As well as being good for our mental health, it seems that having plenty of friends can be good for the health of our gut, a new study says.

Scientists looked at a group of Rhesus Macaques living on Cayo Santiago, an island off the coast of Puerto Rico, and found that the more sociable primate had more beneficial bacteria and less harmful bacteria than less social monkeys.

To measure just how social the monkeys were, the researchers measured the time each monkey spent grooming or being groomed by others, as well as the number of grooming partners they had.

“Macaques are highly social animals and grooming is their main way of making and maintaining relationships, so grooming provides a good indicator of social interactions,” Dr Kali Watson, a cognitive scientist at the University of Colorado, said.

They also collected faecal samples from the monkeys and performed DNA sequencing to measure the composition and diversity of gut microbes that were present.

“Engagement in social interactions was positively related to the abundance of certain gut microbes with beneficial immunological functions, and negatively related to the abundance of potentially pathogenic members of the microbiota,” Dr Philip Burnet, who researches the influence of the gut microbiome on brain health at the University of Oxford, said.

They found that the most sociable monkeys had higher levels of protective bacteria, including Faecalibacterium, which has anti-inflammatory properties, and Prevotella, which has been associated with better immunity against pathogens and anti-inflammatory effects.

Meanwhile, bacteria such as Streptococcus, which cause diseases such as strep throat and pneumonia, were found in greater abundance in the less social monkeys.

Image: Frontiers Press

As for why this happens, the researchers proposed that it may be to do with the transmission of bacteria through physical contact, such as grooming.

“The relationship between social behaviour and microbial abundances may be the direct result of social transmission of microbes, for example through grooming,” Dr Katerina Johnson, a researcher at the University of Oxford, said.

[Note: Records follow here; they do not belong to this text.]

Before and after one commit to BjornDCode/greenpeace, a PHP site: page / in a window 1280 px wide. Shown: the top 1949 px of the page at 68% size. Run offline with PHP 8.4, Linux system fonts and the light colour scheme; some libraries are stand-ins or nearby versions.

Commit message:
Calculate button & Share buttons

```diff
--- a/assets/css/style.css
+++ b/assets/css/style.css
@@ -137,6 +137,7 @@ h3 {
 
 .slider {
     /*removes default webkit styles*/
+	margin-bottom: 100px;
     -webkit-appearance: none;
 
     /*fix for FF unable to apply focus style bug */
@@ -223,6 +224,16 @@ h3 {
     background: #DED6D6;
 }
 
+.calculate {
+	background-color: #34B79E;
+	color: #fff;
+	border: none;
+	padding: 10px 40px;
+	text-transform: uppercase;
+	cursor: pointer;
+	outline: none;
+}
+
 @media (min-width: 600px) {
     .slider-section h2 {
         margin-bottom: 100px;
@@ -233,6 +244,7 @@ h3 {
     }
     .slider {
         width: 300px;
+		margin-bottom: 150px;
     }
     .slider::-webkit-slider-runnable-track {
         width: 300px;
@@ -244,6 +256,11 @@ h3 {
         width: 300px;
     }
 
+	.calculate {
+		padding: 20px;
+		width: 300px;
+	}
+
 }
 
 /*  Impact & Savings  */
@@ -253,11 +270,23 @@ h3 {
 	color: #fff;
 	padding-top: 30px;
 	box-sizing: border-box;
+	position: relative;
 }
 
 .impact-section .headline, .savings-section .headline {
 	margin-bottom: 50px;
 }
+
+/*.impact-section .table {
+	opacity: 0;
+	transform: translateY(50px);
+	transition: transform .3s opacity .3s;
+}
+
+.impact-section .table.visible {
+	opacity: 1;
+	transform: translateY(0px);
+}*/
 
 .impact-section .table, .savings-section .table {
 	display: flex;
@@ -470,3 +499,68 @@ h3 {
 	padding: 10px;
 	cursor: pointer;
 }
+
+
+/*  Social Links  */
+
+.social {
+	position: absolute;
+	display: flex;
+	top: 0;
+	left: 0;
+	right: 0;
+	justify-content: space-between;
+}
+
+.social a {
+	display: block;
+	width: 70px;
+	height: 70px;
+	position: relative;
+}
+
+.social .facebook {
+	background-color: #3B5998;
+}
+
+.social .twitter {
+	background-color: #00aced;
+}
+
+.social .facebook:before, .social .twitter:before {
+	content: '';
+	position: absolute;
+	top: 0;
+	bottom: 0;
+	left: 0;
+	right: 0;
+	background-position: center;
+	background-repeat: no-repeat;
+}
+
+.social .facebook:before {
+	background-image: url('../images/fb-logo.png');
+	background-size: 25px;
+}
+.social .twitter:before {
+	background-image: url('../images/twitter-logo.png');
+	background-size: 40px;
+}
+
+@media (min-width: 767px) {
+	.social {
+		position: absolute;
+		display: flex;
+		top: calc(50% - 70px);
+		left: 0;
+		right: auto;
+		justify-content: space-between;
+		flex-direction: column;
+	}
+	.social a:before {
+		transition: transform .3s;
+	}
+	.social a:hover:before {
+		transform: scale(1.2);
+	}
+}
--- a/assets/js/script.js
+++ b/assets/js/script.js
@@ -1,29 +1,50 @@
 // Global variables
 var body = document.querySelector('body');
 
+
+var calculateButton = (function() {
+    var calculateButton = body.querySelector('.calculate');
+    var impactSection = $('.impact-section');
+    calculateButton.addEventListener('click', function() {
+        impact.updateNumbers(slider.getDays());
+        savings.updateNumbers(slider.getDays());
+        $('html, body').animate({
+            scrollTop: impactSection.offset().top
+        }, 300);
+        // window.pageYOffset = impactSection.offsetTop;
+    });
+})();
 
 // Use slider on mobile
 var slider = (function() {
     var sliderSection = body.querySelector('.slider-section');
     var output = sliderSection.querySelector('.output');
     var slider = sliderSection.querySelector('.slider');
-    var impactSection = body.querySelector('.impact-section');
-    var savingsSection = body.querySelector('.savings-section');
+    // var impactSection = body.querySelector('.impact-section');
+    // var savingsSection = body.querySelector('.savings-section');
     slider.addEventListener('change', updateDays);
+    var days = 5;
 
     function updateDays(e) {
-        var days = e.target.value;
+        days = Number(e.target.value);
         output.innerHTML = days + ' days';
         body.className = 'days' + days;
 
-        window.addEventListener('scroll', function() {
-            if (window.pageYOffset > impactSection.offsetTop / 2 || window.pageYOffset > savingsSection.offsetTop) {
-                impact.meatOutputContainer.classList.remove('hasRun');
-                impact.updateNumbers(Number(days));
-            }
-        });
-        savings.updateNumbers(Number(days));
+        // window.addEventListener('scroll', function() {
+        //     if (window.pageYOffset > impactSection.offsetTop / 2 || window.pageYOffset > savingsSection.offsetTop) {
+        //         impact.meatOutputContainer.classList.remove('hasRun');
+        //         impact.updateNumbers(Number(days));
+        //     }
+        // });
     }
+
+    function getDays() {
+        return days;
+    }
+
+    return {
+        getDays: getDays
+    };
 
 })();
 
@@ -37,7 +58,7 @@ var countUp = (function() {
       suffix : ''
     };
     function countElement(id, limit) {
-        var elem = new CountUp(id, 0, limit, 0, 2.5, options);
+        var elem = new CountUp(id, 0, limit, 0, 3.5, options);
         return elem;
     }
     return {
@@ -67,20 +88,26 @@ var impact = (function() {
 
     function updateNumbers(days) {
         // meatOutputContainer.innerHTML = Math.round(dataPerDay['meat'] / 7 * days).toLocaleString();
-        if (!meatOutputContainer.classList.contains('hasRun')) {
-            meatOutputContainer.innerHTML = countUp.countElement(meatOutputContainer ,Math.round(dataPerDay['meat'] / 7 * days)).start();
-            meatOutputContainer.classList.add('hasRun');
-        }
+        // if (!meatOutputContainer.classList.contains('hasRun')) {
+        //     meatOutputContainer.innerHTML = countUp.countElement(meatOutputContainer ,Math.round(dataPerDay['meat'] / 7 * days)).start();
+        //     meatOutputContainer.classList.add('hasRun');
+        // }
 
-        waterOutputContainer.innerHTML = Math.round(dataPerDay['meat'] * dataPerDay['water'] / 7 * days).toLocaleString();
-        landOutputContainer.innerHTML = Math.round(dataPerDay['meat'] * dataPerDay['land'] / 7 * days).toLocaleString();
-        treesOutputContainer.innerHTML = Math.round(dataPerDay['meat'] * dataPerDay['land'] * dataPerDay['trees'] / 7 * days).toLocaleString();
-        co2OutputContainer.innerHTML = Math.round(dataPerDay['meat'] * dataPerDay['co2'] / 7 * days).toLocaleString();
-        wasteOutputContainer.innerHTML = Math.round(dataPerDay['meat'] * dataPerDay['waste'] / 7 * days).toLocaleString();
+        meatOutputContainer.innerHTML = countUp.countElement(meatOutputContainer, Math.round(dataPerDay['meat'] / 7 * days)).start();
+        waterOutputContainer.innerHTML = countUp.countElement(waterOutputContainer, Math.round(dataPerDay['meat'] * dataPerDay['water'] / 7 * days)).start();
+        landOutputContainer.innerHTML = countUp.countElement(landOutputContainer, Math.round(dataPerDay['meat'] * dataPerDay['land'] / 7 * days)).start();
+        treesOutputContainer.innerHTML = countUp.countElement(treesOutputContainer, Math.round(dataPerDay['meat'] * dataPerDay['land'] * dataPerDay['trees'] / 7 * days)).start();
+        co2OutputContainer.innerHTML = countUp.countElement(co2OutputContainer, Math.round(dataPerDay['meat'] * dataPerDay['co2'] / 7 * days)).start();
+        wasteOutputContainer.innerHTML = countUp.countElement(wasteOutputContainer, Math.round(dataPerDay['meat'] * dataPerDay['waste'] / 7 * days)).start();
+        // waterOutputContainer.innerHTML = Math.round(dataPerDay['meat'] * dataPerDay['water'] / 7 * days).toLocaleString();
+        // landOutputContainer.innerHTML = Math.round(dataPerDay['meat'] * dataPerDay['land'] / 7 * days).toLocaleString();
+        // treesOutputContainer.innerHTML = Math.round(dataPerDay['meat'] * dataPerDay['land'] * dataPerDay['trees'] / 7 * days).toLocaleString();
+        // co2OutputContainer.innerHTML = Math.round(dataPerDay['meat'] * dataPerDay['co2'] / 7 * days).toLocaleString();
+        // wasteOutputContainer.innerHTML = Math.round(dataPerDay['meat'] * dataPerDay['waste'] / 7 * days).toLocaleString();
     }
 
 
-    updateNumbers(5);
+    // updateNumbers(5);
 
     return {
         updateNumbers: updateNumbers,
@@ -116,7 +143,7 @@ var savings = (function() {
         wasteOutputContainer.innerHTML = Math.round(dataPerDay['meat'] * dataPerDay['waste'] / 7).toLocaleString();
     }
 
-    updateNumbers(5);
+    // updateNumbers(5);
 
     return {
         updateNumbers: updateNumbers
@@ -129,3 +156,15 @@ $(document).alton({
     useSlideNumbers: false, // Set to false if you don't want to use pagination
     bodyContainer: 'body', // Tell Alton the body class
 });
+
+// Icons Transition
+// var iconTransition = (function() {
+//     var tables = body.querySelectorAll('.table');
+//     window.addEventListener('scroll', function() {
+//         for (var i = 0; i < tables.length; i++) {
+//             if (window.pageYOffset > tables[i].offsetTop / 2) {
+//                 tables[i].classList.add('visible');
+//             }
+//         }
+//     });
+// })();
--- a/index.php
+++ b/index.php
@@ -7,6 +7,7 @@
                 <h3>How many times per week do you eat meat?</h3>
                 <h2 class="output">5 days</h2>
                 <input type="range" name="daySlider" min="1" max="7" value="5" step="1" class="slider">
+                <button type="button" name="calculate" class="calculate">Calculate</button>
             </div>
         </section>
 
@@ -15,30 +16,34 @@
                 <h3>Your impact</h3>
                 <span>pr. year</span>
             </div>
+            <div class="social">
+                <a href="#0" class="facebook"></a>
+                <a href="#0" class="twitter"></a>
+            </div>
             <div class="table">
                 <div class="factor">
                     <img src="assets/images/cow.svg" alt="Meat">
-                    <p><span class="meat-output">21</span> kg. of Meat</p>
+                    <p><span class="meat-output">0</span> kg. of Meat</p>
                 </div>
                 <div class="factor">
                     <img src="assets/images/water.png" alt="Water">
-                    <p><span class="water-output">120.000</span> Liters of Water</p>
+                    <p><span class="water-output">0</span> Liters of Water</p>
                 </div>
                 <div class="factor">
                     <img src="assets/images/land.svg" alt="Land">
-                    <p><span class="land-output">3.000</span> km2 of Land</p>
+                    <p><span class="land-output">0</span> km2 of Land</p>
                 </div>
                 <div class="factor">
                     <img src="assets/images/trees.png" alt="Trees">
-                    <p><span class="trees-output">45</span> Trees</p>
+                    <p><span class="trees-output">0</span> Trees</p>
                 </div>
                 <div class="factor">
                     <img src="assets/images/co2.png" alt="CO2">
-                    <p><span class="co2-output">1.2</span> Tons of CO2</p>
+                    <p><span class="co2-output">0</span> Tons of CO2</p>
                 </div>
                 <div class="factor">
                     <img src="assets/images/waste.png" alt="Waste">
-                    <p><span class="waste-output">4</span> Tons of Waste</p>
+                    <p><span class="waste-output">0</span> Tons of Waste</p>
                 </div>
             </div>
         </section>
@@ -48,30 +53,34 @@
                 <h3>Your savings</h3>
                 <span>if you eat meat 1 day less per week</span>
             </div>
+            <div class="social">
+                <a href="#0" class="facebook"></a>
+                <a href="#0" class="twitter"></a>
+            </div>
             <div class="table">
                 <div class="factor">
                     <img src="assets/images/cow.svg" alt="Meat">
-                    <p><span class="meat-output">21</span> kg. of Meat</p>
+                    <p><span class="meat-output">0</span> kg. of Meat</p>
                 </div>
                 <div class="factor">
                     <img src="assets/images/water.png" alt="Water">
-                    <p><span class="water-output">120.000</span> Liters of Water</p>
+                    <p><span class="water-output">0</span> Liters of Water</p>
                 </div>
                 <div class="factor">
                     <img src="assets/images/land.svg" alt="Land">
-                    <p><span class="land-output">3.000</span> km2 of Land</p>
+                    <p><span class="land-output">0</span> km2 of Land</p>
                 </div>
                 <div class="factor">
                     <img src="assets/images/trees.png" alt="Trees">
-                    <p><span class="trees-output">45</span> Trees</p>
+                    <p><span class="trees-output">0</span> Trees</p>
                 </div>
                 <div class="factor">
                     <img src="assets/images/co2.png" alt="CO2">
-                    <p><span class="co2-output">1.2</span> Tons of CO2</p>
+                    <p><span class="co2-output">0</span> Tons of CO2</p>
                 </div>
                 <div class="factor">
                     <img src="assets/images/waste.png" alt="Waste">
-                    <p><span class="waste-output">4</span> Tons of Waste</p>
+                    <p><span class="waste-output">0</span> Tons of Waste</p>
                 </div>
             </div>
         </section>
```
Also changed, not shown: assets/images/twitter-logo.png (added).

“It could also be an indirect effect, as monkeys with fewer friends may be more stressed, which then affects the abundance of these microbes.

“As well as behaviour influencing the microbiome, we also know it is a reciprocal relationship, whereby the microbiome can in turn affect the brain and behaviour.”

The millions of bacteria, fungi and other microorganisms that live in our gut – and make up our gut microbiome – have become an area of interest for researchers, particularly when it comes to digestive health and the influence it has on our nervous system, in a relationship called the ‘gut-brain axis’.

Previous studies have shown that the levels of different species of these organisms in our guts have been linked to depression, schizophrenia and even autoimmune conditions such as Crohn’s disease and colitis. The gut even creates neurotransmitters, hormones and other molecules the brain needs.

With this study finding that being social can influence our gut, which in turn can influence our health more generally, it shows just how crucial social interactions are for our health.

Dr Robin Dunbar, a psychology professor at the University of Oxford, said: “As our society is increasingly substituting online interactions for real-life ones, these important research findings underline the fact that as primates, we evolved not only in a social world but a microbial one as well.”

The researchers published their findings in the journal Frontiers in Microbiology.

Image: Frontiers Press

This article first appeared on OverSixty.